First of all is retirement plans. If you have a retirement plan at work, you want to take advantage of it. But if you’re self-employed, there are several plans that you may want to consider, many of which you have to set up by year-end.

Roth conversions are a very big one, because you think about it, if a lot of your savings is in a retirement account, when you withdraw the money at age 59 and a half, or 60, or 70 and a half, whatever it may be, you’ll pay ordinary income taxes on that amount. If you can move some of that to a Roth IRA and have all of that future income, growth, principal be tax-free, that’s a way to mitigate taxes in the future.

Selling inherited real estate is a big one for those that actually inherit real estate because you get a step up in basis. And when you sell the property, there is no current taxation.

Donor-advised funds. This is probably one of the single biggest and best strategies available for high-income people because it allows you to take your charitable deductions, maybe bunch them all together. You just simply put some money into a fund, and the year that you put the money in the fund, it becomes a tax deduction. So you might want to do that during high-income years, and then you have a fund that you can manage yourself, and divvy out to charities of your choice as you see fit in future years.

Qualified charitable distributions is another big one if you’re over 70 and a half. There’s a way to go ahead and have your charitable deductions coming right out of your IRA, directly to charity. It counts as your required minimum distribution, and you don’t have to count it as income.

Investing in real estate. For those that like real estate, this is a great way to save money in taxes because of depreciation. Depreciation is just the ability to write off a piece of the property each and every year. And that gives you a phantom deduction that allows much of your income to be tax-free.

And finally, new for 2018 is the section 199a deduction.

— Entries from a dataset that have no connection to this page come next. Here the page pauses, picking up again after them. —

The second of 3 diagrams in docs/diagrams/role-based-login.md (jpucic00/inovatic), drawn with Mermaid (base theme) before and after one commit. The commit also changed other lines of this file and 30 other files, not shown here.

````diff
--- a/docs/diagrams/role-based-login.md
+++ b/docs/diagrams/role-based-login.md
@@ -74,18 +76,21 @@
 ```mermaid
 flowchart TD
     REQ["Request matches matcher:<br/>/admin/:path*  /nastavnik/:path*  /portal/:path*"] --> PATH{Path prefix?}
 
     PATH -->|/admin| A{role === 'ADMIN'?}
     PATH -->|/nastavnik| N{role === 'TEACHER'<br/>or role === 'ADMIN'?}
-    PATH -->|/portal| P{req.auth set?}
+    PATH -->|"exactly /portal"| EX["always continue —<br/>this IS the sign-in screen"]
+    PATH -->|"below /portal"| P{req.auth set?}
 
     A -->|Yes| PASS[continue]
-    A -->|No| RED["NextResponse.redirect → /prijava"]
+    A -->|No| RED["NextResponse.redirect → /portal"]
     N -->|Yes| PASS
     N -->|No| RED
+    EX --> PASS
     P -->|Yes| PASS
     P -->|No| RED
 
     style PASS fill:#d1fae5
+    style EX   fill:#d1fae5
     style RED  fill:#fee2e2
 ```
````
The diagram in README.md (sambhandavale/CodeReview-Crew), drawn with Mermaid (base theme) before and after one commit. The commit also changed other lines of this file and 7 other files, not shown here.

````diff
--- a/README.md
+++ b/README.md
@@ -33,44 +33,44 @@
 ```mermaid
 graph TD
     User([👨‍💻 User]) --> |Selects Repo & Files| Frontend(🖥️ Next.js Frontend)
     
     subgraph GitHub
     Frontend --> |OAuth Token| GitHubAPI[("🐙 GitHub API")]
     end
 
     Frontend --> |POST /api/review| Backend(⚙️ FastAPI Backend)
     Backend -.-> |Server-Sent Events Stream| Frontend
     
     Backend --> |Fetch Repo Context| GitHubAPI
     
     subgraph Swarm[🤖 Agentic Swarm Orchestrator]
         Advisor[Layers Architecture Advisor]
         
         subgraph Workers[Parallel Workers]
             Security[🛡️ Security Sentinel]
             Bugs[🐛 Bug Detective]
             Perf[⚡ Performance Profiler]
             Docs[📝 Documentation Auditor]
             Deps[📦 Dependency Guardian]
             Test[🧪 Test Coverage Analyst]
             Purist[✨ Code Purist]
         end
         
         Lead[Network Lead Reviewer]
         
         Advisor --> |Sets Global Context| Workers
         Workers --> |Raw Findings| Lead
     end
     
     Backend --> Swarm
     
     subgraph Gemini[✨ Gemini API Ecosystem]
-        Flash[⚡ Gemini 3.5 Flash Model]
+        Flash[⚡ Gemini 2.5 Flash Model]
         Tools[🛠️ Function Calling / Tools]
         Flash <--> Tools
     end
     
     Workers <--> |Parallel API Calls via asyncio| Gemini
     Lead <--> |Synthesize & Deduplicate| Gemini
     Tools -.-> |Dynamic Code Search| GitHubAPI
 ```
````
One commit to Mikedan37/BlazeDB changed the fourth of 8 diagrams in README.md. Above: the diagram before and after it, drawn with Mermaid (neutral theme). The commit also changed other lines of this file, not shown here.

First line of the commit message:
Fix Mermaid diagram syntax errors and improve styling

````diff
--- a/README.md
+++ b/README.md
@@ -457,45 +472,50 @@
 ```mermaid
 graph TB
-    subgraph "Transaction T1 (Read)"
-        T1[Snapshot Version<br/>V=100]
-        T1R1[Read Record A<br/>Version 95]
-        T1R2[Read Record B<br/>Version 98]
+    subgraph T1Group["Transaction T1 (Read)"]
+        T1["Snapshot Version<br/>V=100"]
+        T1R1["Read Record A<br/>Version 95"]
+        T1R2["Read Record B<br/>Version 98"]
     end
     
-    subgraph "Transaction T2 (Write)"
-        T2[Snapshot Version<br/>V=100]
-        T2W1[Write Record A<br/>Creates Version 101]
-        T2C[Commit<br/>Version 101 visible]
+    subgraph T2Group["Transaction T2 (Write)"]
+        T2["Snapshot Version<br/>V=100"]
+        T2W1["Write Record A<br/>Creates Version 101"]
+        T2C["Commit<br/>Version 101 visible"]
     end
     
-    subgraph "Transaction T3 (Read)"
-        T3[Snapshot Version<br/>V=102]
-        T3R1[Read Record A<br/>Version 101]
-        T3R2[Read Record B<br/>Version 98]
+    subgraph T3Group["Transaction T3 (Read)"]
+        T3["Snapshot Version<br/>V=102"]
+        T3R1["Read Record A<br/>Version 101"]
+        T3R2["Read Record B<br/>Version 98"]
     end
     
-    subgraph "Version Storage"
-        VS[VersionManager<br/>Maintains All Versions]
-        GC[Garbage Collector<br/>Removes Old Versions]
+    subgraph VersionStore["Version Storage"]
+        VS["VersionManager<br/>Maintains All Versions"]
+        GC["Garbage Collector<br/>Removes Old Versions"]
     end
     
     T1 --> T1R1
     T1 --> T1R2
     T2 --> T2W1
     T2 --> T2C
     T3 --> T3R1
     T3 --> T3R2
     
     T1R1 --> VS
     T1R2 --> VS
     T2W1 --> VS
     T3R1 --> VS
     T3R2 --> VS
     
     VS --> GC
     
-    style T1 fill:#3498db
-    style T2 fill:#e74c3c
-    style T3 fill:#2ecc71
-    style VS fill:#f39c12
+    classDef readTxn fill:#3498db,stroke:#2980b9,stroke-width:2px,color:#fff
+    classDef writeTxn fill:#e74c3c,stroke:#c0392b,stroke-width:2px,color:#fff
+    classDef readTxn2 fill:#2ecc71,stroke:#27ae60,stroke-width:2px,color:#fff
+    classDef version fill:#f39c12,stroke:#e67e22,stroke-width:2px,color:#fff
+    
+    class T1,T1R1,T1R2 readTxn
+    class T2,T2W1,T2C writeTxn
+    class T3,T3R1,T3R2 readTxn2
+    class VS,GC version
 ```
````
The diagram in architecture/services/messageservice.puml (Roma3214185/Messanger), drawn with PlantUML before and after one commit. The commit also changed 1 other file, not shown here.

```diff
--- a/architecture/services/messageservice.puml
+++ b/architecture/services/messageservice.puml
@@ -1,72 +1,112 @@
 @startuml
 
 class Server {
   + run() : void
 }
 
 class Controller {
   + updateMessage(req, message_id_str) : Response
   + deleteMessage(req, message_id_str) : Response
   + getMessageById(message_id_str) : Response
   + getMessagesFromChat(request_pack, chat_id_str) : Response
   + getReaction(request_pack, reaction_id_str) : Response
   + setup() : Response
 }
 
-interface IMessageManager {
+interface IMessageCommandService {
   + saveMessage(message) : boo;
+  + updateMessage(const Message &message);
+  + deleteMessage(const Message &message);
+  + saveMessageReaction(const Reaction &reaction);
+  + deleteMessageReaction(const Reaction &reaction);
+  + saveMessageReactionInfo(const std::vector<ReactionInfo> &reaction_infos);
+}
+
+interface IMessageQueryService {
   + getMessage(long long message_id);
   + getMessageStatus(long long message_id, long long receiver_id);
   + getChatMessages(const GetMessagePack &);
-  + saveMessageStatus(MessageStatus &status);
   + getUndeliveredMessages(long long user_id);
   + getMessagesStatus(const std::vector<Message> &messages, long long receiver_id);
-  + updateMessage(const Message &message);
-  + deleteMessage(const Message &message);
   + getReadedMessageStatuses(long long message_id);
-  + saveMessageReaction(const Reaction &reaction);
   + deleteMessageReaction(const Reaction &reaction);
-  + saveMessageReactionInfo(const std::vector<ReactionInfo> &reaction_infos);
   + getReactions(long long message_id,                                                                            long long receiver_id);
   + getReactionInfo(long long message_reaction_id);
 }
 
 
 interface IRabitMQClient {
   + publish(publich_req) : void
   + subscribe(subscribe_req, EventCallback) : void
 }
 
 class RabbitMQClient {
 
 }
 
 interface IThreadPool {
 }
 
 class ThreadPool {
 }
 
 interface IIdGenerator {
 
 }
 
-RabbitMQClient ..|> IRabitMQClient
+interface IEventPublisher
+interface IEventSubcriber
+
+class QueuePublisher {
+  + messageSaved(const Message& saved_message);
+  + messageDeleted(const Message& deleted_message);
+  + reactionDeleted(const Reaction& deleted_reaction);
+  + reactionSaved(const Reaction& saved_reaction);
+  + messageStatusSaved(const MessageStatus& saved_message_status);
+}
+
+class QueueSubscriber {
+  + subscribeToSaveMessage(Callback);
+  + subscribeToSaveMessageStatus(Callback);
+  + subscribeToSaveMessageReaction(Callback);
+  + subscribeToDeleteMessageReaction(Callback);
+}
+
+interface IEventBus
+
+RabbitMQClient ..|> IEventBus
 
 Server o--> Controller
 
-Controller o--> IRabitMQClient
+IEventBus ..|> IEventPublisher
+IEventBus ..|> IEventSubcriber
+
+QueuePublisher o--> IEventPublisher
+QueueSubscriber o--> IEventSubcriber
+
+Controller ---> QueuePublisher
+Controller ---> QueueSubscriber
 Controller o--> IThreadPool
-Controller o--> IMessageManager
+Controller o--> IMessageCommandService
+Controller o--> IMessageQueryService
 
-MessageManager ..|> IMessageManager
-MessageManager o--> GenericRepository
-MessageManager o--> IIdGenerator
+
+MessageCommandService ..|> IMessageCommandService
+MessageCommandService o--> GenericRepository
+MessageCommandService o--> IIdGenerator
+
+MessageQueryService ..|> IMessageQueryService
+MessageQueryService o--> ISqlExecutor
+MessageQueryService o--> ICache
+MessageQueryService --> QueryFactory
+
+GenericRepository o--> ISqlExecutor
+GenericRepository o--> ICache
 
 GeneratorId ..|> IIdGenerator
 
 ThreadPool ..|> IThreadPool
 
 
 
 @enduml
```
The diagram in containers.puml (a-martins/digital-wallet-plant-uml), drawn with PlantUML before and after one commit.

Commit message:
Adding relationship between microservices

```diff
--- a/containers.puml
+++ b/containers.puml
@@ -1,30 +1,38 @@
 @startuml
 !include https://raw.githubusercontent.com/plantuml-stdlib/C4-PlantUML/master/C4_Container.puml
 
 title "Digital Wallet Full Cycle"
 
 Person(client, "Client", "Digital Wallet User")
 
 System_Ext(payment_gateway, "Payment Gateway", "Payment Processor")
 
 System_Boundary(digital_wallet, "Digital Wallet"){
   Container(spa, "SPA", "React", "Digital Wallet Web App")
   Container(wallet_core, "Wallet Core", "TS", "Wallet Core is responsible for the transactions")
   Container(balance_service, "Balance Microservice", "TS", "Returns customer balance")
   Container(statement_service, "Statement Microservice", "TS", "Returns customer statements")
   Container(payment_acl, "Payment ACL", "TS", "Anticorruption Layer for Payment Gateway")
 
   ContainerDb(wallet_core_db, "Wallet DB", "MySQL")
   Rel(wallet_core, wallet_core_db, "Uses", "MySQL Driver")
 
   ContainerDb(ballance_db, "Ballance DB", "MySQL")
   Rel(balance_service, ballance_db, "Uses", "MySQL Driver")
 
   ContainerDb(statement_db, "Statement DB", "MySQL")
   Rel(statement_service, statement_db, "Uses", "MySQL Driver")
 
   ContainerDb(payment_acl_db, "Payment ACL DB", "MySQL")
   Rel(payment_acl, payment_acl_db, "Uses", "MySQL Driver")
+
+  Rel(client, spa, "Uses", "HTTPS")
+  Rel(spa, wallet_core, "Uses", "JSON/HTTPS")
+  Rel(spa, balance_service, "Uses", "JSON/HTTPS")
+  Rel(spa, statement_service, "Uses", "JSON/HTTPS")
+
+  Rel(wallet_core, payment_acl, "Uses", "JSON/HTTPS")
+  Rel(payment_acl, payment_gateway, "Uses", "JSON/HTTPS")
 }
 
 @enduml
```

This is where, if you have a small business, or you own rental real estate, you may be able to deduct up to 20% of the profits on that as a deduction, thereby reducing your taxes quite a bit.